**WHAT YOU NEED TO DO**:
Copy each line of the following material that has the string "labels".

**DATA TO USE**:
◆ ◆ ◆

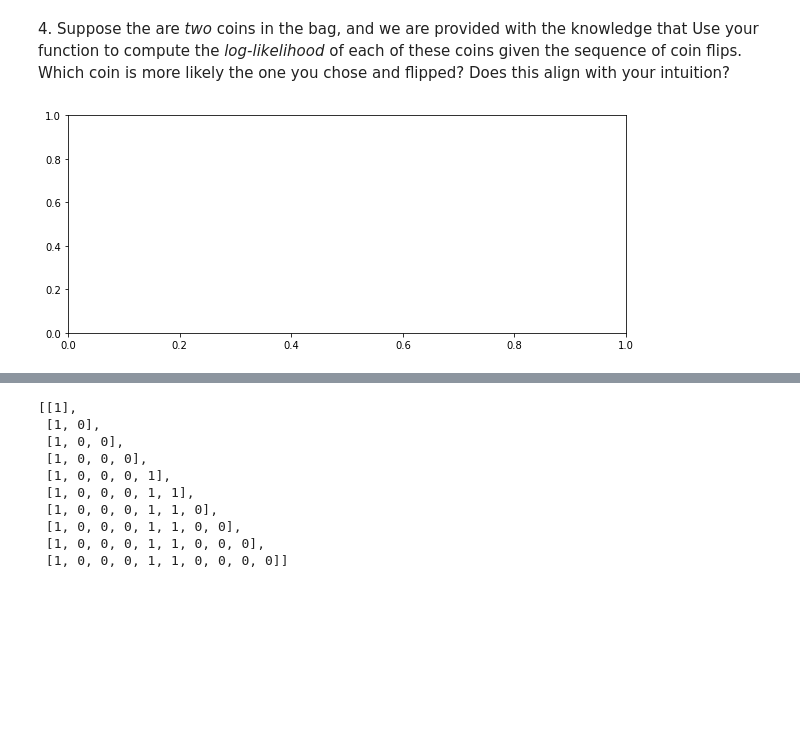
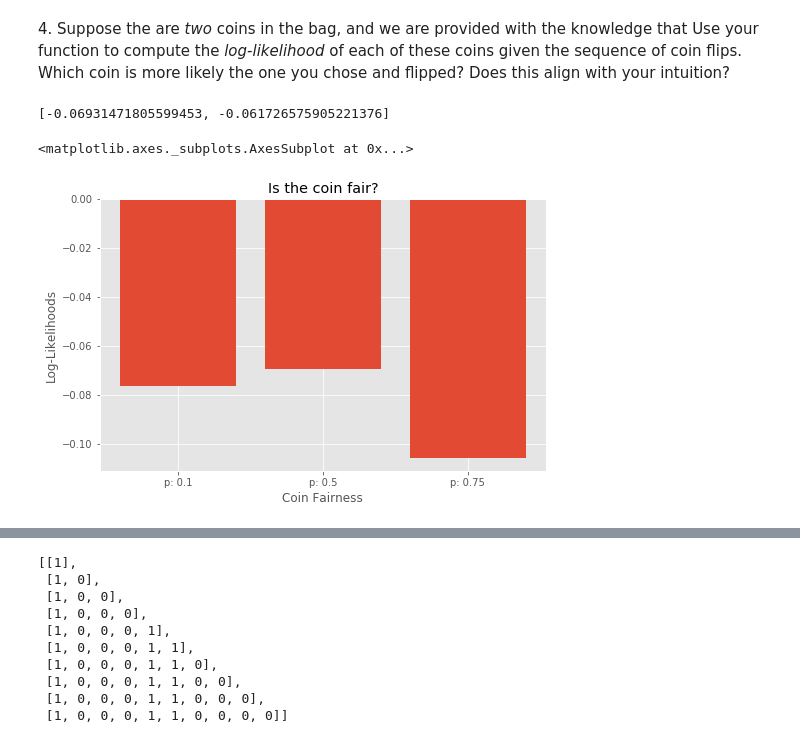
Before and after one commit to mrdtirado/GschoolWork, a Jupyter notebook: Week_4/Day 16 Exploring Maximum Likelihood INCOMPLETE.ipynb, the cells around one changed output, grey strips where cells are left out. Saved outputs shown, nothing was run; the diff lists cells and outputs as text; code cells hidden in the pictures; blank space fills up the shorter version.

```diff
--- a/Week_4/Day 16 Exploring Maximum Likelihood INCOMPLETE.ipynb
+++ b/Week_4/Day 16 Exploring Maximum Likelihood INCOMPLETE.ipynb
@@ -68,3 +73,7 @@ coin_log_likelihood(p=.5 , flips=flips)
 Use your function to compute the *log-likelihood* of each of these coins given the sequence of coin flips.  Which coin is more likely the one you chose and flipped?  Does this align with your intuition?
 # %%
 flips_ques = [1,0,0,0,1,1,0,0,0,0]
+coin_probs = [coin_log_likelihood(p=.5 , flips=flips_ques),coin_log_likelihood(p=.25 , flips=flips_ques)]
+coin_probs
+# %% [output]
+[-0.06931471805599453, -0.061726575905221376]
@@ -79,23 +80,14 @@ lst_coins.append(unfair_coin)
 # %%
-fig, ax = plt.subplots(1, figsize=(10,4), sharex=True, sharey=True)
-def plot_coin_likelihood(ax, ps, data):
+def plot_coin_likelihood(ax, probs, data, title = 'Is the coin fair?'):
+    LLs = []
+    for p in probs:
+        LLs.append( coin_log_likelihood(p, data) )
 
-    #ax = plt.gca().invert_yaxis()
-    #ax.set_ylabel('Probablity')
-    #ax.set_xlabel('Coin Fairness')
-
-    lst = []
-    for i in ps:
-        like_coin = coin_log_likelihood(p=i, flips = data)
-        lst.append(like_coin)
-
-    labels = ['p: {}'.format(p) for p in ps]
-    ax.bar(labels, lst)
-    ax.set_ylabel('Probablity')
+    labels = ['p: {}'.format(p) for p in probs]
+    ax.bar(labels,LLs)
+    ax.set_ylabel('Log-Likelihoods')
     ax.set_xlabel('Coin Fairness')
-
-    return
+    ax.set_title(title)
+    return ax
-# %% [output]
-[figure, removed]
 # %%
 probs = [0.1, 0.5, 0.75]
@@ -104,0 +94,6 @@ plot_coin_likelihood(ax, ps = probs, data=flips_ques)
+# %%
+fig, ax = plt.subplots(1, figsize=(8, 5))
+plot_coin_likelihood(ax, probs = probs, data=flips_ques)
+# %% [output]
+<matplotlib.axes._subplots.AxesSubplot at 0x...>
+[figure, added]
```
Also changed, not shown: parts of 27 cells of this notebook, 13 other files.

◆ ◆ ◆

**SOLUTION TO THE PROBLEM**:
-    labels = ['p: {}'.format(p) for p in ps]
-    ax.bar(labels, lst)
+    labels = ['p: {}'.format(p) for p in probs]
+    ax.bar(labels,LLs)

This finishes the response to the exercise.